A Weakness with Formal Ministry Preparation

Driving across rural Kansas in December I couldn’t help but be reminded of this fact:

  • In the New Testament, nearly all of the illustrations Jesus used were agrarian.
  • In modern times, nearly all modern formal education happens in the city.

It’s a conflict that most people training for vocational ministry either completely ignore or they think they can read a commentary which will explain what Jesus was referring to. (Most of these commentaries aren’t written by people who don’t know anything about that stuff either… they are written by people who live in the city but did research from other books about what to put in the commentary.)
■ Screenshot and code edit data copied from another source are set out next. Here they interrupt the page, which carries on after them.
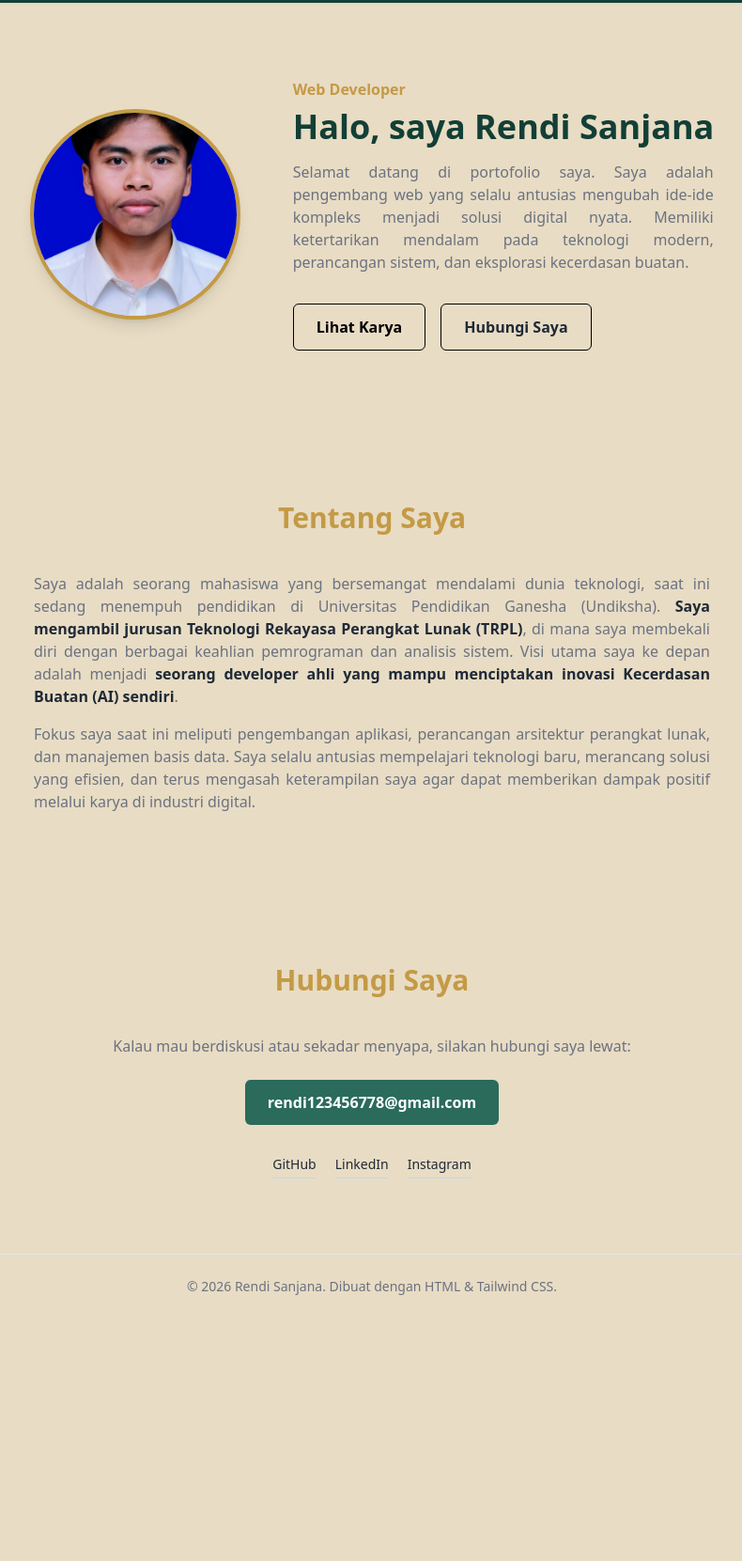
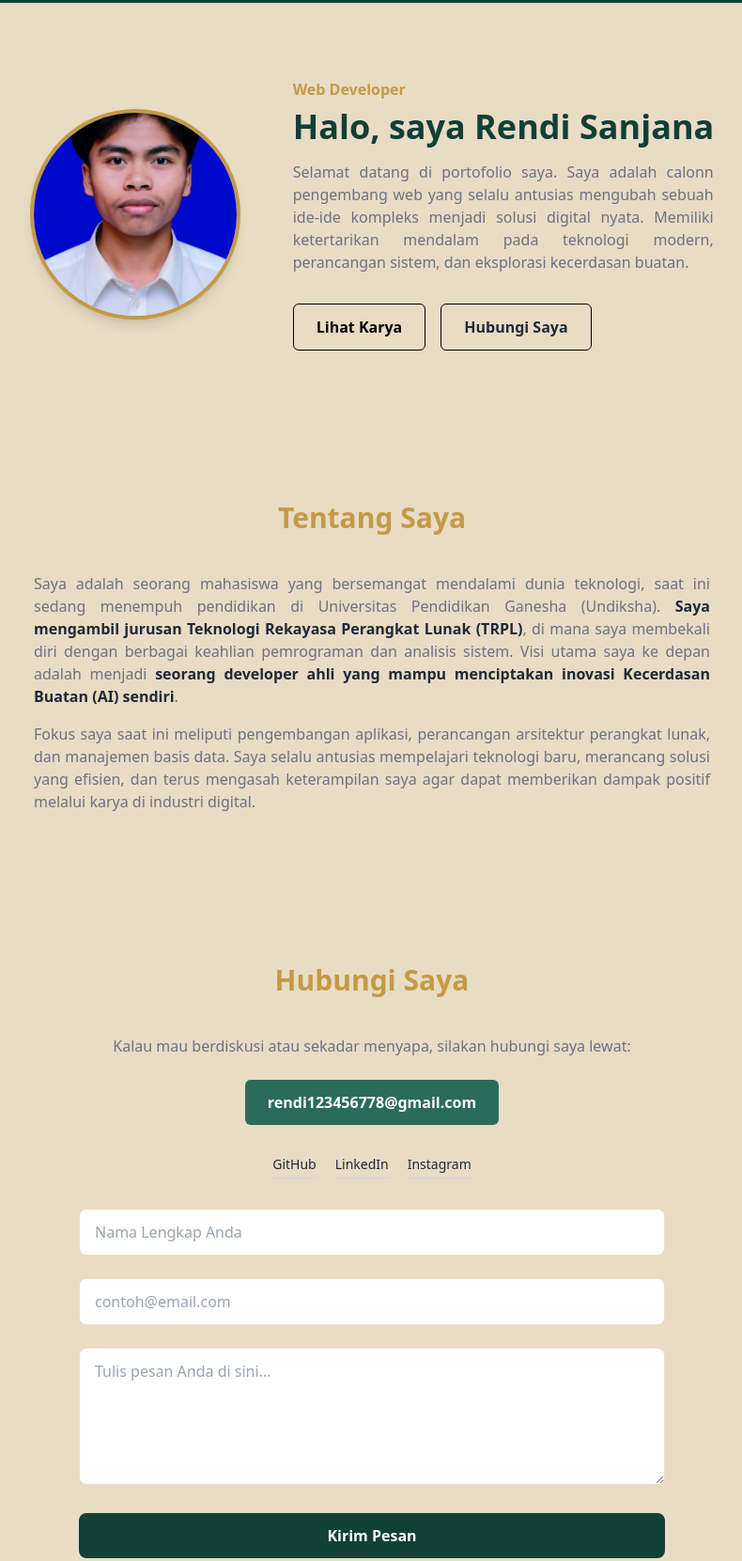
Before and after one commit to rendi123456778-cmyk/Tugas_portofolio, a website: page index.html in a window 1280 px wide. Shown: the part 57-1718 px from the top of the page at 94% size, without its empty margins (244-1034 px from the left). Before the commit the page ends 1460 px from the top, so only its background shows below. Drawn offline with nearby package versions, Linux system fonts and the light colour scheme.

Commit message:
Add files via upload

```diff
--- a/index.html
+++ b/index.html
@@ -28,7 +28,7 @@
         >Rendi Sanjana</a
       >
 
-      <!-- butang hamburger untuk mobile -->
+      <!-- butang hamburger untuk Mobile -->
       <button
         id="mobile-btn"
         class="md:hidden text-[#E8DCC4] focus:outline-none"
@@ -49,7 +49,7 @@
         </svg>
       </button>
 
-      <!-- menu mavigasi -->
+      <!-- Menu Navigasi -->
       <ul
         id="mobile-menu"
         class="hidden absolute top-full left-0 w-full bg-[#123F36] md:static md:flex md:w-auto md:bg-transparent flex-col md:flex-row gap-6 p-6 md:p-0 shadow-lg md:shadow-none text-center md:text-left transition-all"
@@ -110,8 +110,8 @@
           <p class="text-[#C49A45] font-semibold mb-2">Web Developer</p>
           <h1 class="text-4xl font-bold mb-4">Halo, saya Rendi Sanjana</h1>
           <p class="text-gray-500 mb-8 max-w-md mx-auto md:mx-0 text-justify">
-            Selamat datang di portofolio saya. Saya adalah pengembang web yang
-            selalu antusias mengubah ide-ide kompleks menjadi solusi digital
+            Selamat datang di portofolio saya. Saya adalah calonn pengembang web yang
+            selalu antusias mengubah sebuah ide-ide kompleks menjadi solusi digital
             nyata. Memiliki ketertarikan mendalam pada teknologi modern,
             perancangan sistem, dan eksplorasi kecerdasan buatan.
           </p>
@@ -190,9 +190,42 @@
             >Instagram</a
           >
         </div>
-      </section>
+      <form class="mt-8 space-y-6">
+  <div>
+    <label class="text-sm font-semibold block mb-1 text-[#123F36]"></label>
+    <input
+      type="text"
+      placeholder="Nama Lengkap Anda"
+      class="w-full px-4 py-3 text-[#123F36] bg-white border border-[#C49A45]/30 rounded-lg focus:outline-none focus:border-[#C49A45] focus:ring-2 focus:ring-[#C49A45]/50 transition"
+    />
+  </div>
+
+  <div>
+    <label class="text-sm font-semibold block mb-1 text-[#123F36]"></label>
+    <input
+      type="email"
+      placeholder="contoh@email.com"
+      class="w-full px-4 py-3 text-[#123F36] bg-white border border-[#C49A45]/30 rounded-lg focus:outline-none focus:border-[#C49A45] focus:ring-2 focus:ring-[#C49A45]/50 transition"
+    />
+  </div>
+
+  <div>
+    <label class="text-sm font-semibold block mb-1 text-[#123F36]"></label>
+    <textarea
+      placeholder="Tulis pesan Anda di sini..."
+      rows="5"
+      class="w-full px-4 py-3 text-[#123F36] bg-white border border-[#C49A45]/30 rounded-lg focus:outline-none focus:border-[#C49A45] focus:ring-2 focus:ring-[#C49A45]/50 transition"
+    ></textarea>
+  </div>
+
+  <button
+    type="submit"
+    class="w-full px-6 py-3 rounded-lg font-semibold bg-[#123F36] text-white hover:bg-[#2A6B5C] hover:-translate-y-1 hover:shadow-lg transition break-all"
+  >
+    Kirim Pesan
+  </button>
+</form>
     </main>
-
     <footer
       class="text-center py-6 text-sm text-gray-500 border-t border-gray-200"
     >
```
Also changed, not shown: proyek.html (+6 -16 lines).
And the implication is that most ministry models emulate a business structure and worship is built around a lecture when Jesus’ illustrations for believers were that ministry should run like a farm.

But I think most Americans are so removed from agrarian life that they miss what life in ministry could really be.

And so I’m left to wonder:

  • How can people learn to shepherd a church flock if they don’t know anything about actual sheep?
  • How can you “fish for men” if you don’t know how to fish?
  • How can you “reap a harvest” if you’ve never planted a crop?

And let’s state the obvious… I’m not aware of any ministry preparation that places wanna-be pastors on farms or commercial fishing boats or herding sheep.

Instead, we send wanna-be pastors to the city where ministry preparation looks like any other course of study.

And we wonder why our churches look like businesses, why church workers are comfortable in offices, why they are white collar workers completely missing the blue collar majority of our population?

He said to him the third time, “Simon, son of John, do you love Me?” Peter was grieved because He said to him the third time, “Do you love Me?” And he said to Him, “Lord, You know all things; You know that I love You.” Jesus *said to him, “Tend My sheep.

John 21:17

But most of us couldn’t pick a sheep out of a line-up.

Photo credit: Deputation by Peter Eskersley via Flickr (Creative Commons)